First of all, can he change the motherboard? I thought all these manufacturers like Dell, HP, Compaq, Gateway, etc. have proprietary mobos made by Intel or another manufacturer by contract to fit their specially designed mini-tower cases.

Burnselk, have you checked powerleap.com at all to see if a simple CPU replacement might help? They have great kits that include the heatsink, fan, etc.

Take a look at the results for your system:

http://www.powerleap.com/SystemSearch.html

They’re saying that this CPU upgrade matches your system for $220:
Intel P4 2.8GHz 400MHz FSB 478pin 512K Northwood CPU OEM
400 MHz Front Side Bus

Here you could get it for $187 with the heatsink and fan:

http://www.starmicro.net/detail.aspx?ID=542

If you search around, you might find it for a lower price. If your Pavillion is the P4 with the 1.5 ghz chip, this is a decent upgrade. It will keep your machine going for another few years. Once again, you could get a decent AMD Athlon emachine for about $600 AR with an LCD monitor, so it’s your choice.

At this point, I would probably upgrade and eventually buy or build a second machine. I’ve found that if one machine crashes, I’m lost, and a 2nd unit would come in handy to search the web for tech info and drivers if necessary.

[QUOTE=WiltonParmenter]Burnselk, have you checked powerleap.com at all to see if a simple CPU replacement might help? They have great kits that include the heatsink, fan, etc. QUOTE]

I thought of that too Wilton and wanted to explore going that route but during an on-line chat with an HP tech, I was told I could go no higher than 1.6GHz on the cpu upgrade for this particular model. Wish I could, who’s right powerleap.com or HP?

[QUOTE=ripit]If nothing else, I can find you the specs for the diffrent sizes, and you can check out your motherboard tray to see what mounting it has. /QUOTE]

ripit, I appreciate your help on this.

If HP has a discussion forum on their site, I would post the question there.
You can also e-mail Powerleap. They’re pretty good at responding.

You also might want to register for the Tom’s Hardware Forums. They people over there are wild over their computers and you might get some good opinions on not only the CPU upgrade but the motherboard and SDRAM, too.

http://forumz.tomshardware.com/hardware/CPUs-forum-1.html

I cannot find dimentions on the uatx boards anywhere. I’ll look a little further though. In the mean time, you can compare the hole locations and board size of yours to these (under layout)
http://www.formfactors.org/developer\specs\FlexATXaddn1_0.pdf
http://www.formfactors.org/developer\specs\matxspe1.2.pdf
http://www.formfactors.org/developer\specs\atx2_2.pdf

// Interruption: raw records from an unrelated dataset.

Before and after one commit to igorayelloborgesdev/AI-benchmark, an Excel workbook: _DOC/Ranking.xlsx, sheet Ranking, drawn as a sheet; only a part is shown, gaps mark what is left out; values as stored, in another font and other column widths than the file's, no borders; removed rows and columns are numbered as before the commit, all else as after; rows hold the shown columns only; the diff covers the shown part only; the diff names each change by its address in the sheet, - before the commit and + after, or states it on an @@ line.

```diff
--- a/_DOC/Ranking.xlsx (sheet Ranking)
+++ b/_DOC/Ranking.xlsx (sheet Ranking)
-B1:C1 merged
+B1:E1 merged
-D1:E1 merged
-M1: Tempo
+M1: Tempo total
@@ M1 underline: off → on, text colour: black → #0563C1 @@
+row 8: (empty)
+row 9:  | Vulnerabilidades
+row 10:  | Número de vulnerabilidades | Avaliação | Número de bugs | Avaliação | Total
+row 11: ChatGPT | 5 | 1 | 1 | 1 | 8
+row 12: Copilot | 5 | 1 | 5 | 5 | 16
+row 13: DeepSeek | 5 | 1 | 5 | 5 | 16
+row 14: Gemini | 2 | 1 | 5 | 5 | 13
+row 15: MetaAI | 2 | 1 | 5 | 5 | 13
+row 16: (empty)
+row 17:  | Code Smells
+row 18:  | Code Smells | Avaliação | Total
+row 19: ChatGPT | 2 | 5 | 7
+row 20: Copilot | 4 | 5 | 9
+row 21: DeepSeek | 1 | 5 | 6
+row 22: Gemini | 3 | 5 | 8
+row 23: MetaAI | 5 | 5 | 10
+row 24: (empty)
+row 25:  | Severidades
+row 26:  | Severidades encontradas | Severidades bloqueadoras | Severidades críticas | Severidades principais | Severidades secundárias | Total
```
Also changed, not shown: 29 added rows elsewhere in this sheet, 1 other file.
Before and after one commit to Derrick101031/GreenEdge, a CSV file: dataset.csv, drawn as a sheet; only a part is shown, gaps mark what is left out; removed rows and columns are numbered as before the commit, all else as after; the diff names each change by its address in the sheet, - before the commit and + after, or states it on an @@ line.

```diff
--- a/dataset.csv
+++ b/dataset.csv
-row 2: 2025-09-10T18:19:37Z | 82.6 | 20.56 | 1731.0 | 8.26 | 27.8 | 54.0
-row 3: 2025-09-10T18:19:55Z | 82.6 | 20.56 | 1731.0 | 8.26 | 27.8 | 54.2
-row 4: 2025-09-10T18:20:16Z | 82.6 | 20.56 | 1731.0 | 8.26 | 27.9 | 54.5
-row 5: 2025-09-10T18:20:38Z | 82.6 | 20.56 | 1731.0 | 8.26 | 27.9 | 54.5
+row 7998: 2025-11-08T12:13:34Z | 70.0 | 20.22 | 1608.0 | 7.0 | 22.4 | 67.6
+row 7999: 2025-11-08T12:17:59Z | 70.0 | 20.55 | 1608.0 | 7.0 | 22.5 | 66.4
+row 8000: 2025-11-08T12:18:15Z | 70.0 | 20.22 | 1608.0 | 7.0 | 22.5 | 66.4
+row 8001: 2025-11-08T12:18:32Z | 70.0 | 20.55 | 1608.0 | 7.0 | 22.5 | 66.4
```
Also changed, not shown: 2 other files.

I did read somewhere that a flex atx board may fit in a uatx system, though it was on a forum so I would want some confirmation on that one.

Just found this. Someone on the hp forums said that uatx is the same as microatx. If that is true, then there are lots of motherboards that will work (check your dimentions against the microatx dimentions I gave above though).

http://forums1.itrc.hp.com/service/forums/bizsupport/questionanswer.do?threadId=711157